'American pressure'

 

Guma El-Gamaty, a researcher on Libyan affairs, told Al Jazeera: "It is a significant reward for Gaddafi and a sign of how far relations between America and Libya have come.

 

"Gaddafi's regime has become strong ally of America in its 'war on terror' ... supplying information about Islamic groups around the world that may prove a threat to the US."

 

He said: "This will send a diplomatic signal to other more crucial countries, like Iran and North Korea, that if they follow Libya's example and completely capitulate and give up to American pressure and toe the American line ... they will be rewarded."

 

Libya had long been suspected by some governments in the west of attempting to develop weapons of mass destruction.

But in 2003 Muammar Gaddafi, the country's long-term leader, renounced all attempts to develop a non-conventional arsenal, clearing the way for  the restoration of diplomatic relations with the US in May last year.

Gaddafi did, however, maintain his desire to develop nuclear technology for peaceful purposes.

Technical assistance

The deal to be signed shortly with the US would include building a nuclear power plant, helping develop water desalination capacity, joint research and technical projects and training Libyan technicians in the US.

"The General People's Committee authorised on Sunday the General People's Committee for Liaison and International Cooperation to sign the agreement related to Libyan-American cooperation in the peaceful use of nuclear energy," Jana said.

On March 3, Gaddafi renewed a recent complaint that Western countries had failed to properly compensate Libya for scrapping its nuclear arms programme and as a result countries like Iran and North Korea would not follow his lead.

Fears over finite oil and gas supplies and climate change have meant nuclear power is seen increasingly as a way of producing energy and cutting emissions of carbon dioxide.

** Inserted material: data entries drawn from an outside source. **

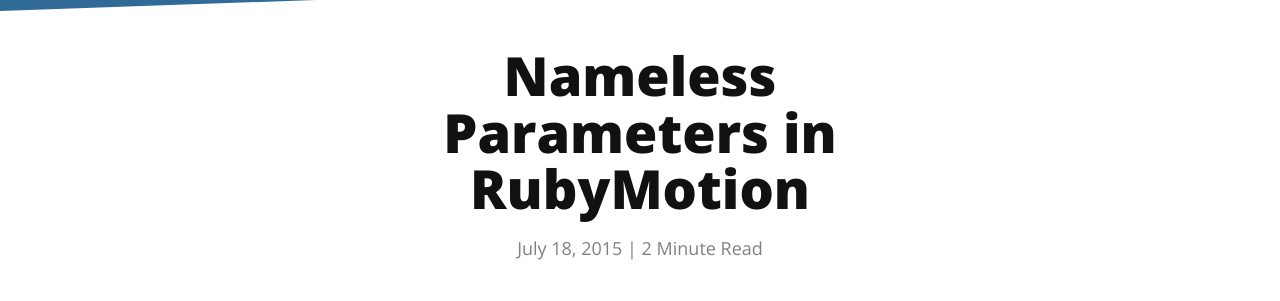
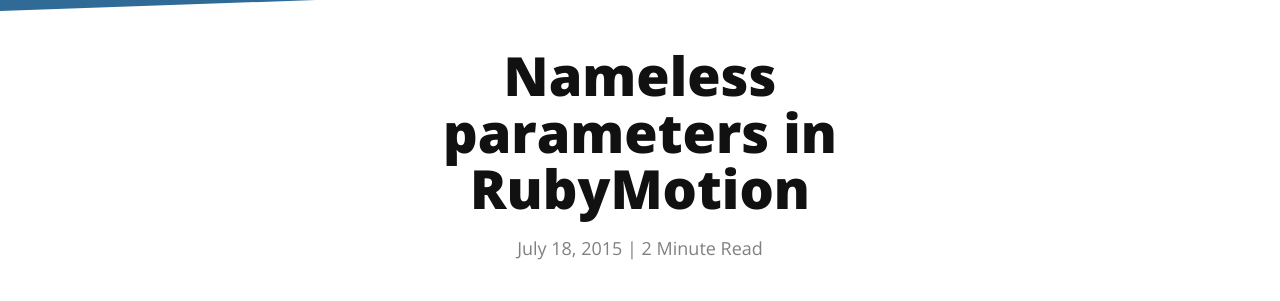
Before and after one commit to boxofrad/boxofrad.github.io, a Jekyll site: the page built from _posts/2015-07-18-nameless-parameters-in-rubymotion.md, in a window 1280 px wide and 900 px high. Shown: the part 255-556 px from the top of the window. Built offline with Jekyll 4.4.1, drawn with Linux system fonts in a browser that asks for light colours; nearby versions of some CDN libraries; comment, search, counter and statistics services are not loaded; some of the changed text lies outside the part shown.

```diff
--- a/_posts/2015-07-18-nameless-parameters-in-rubymotion.md
+++ b/_posts/2015-07-18-nameless-parameters-in-rubymotion.md
@@ -1,6 +1,6 @@
 ---
 layout: post
-title: Nameless Parameters in RubyMotion
+title: Nameless parameters in RubyMotion
 date: 2015-07-18
 ---
 
```
Also changed, not shown: _posts/2015-08-21-thank-you-rawnet.md (+1 -1 lines).
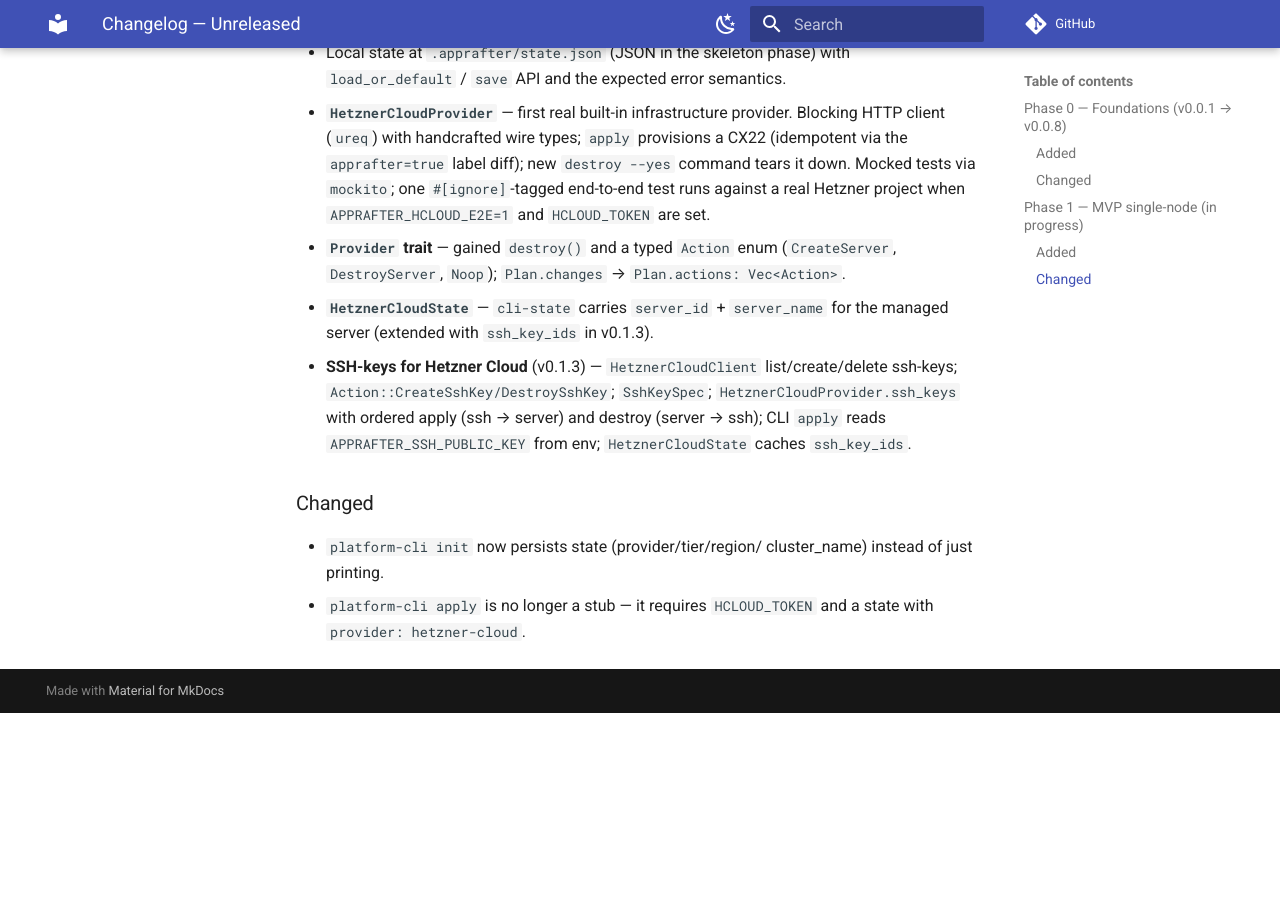
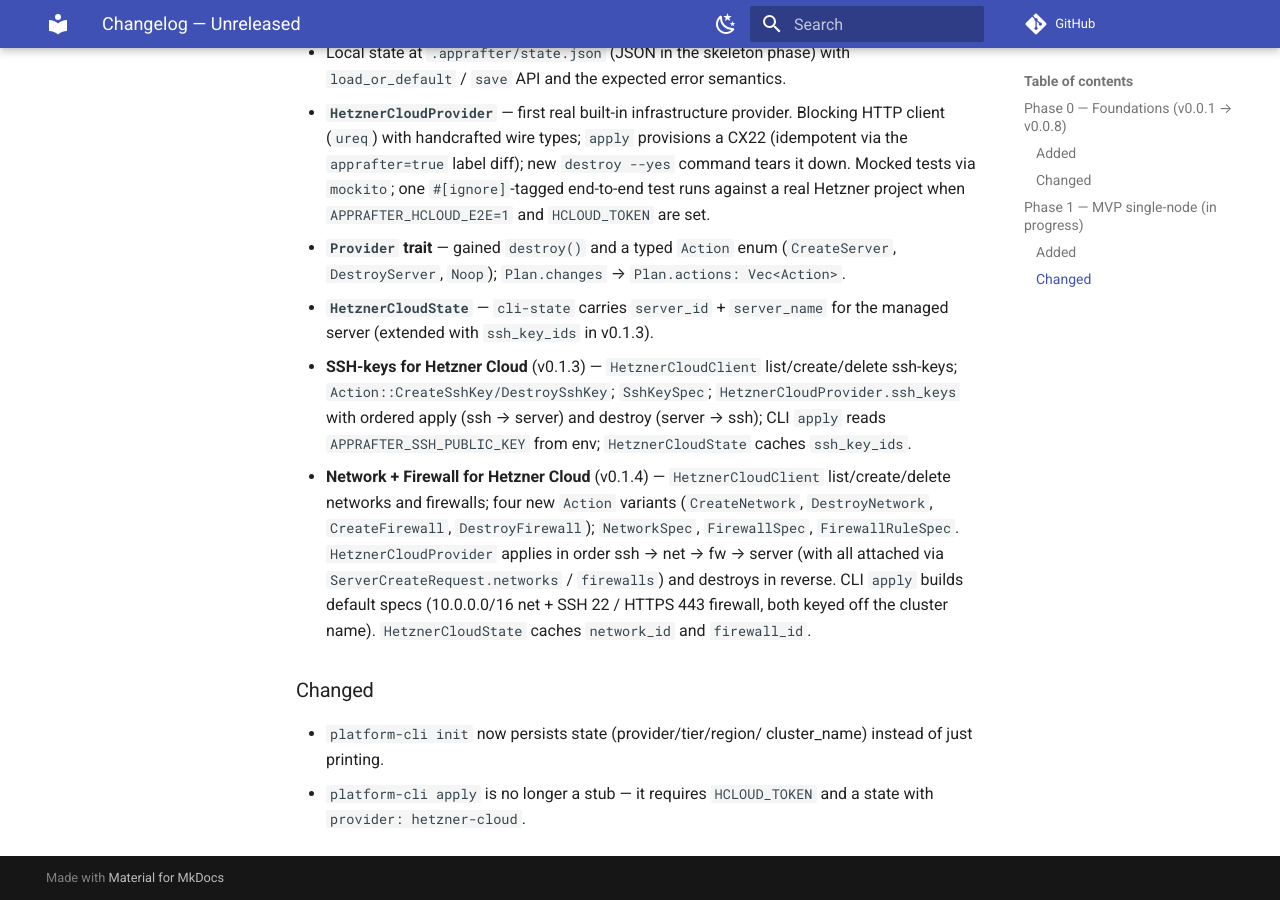
Before and after one commit to AppRafter/apprafter, an MkDocs documentation site: the page built from docs/changelog/UNRELEASED.md, in a window 1280 px wide and 900 px high, scrolled down 1779 px. Built offline with MkDocs 1.6.1 and Material for MkDocs 9.7.7, drawn with Linux system fonts in a browser that asks for light colours; comment, search, counter and statistics services are not loaded; before the commit the page ends 2492 px from its top, so only the background shows below that.

Commit message:
docs: complete v0.1.4 close (README + plan.md + UNRELEASED)
Previous commit (1d72f79) only included the asset-refresh; this
commit adds the documentation updates that should have shipped
with it: cli/README's Hetzner Cloud section now mentions the
default network + firewall provisioning, plan.md phase 1.2 gains
the v0.1.4 Поставка bullet-list and a history-table row, and
UNRELEASED.md gains the Phase 1 entry.

Co-Authored-By: Claude Opus 4.7 (1M context) <noreply@anthropic.com>

```diff
--- a/docs/changelog/UNRELEASED.md
+++ b/docs/changelog/UNRELEASED.md
@@ -95,6 +95,16 @@ the `0.0.x` series; semver starts at 1.0.
   apply (ssh → server) and destroy (server → ssh); CLI `apply`
   reads `APPRAFTER_SSH_PUBLIC_KEY` from env; `HetznerCloudState`
   caches `ssh_key_ids`.
+- **Network + Firewall for Hetzner Cloud** (v0.1.4) —
+  `HetznerCloudClient` list/create/delete networks and firewalls;
+  four new `Action` variants (`CreateNetwork`, `DestroyNetwork`,
+  `CreateFirewall`, `DestroyFirewall`); `NetworkSpec`,
+  `FirewallSpec`, `FirewallRuleSpec`. `HetznerCloudProvider`
+  applies in order ssh → net → fw → server (with all attached via
+  `ServerCreateRequest.networks` / `firewalls`) and destroys in
+  reverse. CLI `apply` builds default specs (10.0.0.0/16 net +
+  SSH 22 / HTTPS 443 firewall, both keyed off the cluster name).
+  `HetznerCloudState` caches `network_id` and `firewall_id`.
 
 ### Changed
 
```
Also changed, not shown: cli/README.md (+6 -3 lines), plan.md (+12 -2 lines).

Libya has proven oil reserves of 39 billion barrels, enough for 60 years at current production rates.

 

Its largely unexploited gas reserves are estimated at 53 trillion cubic feet.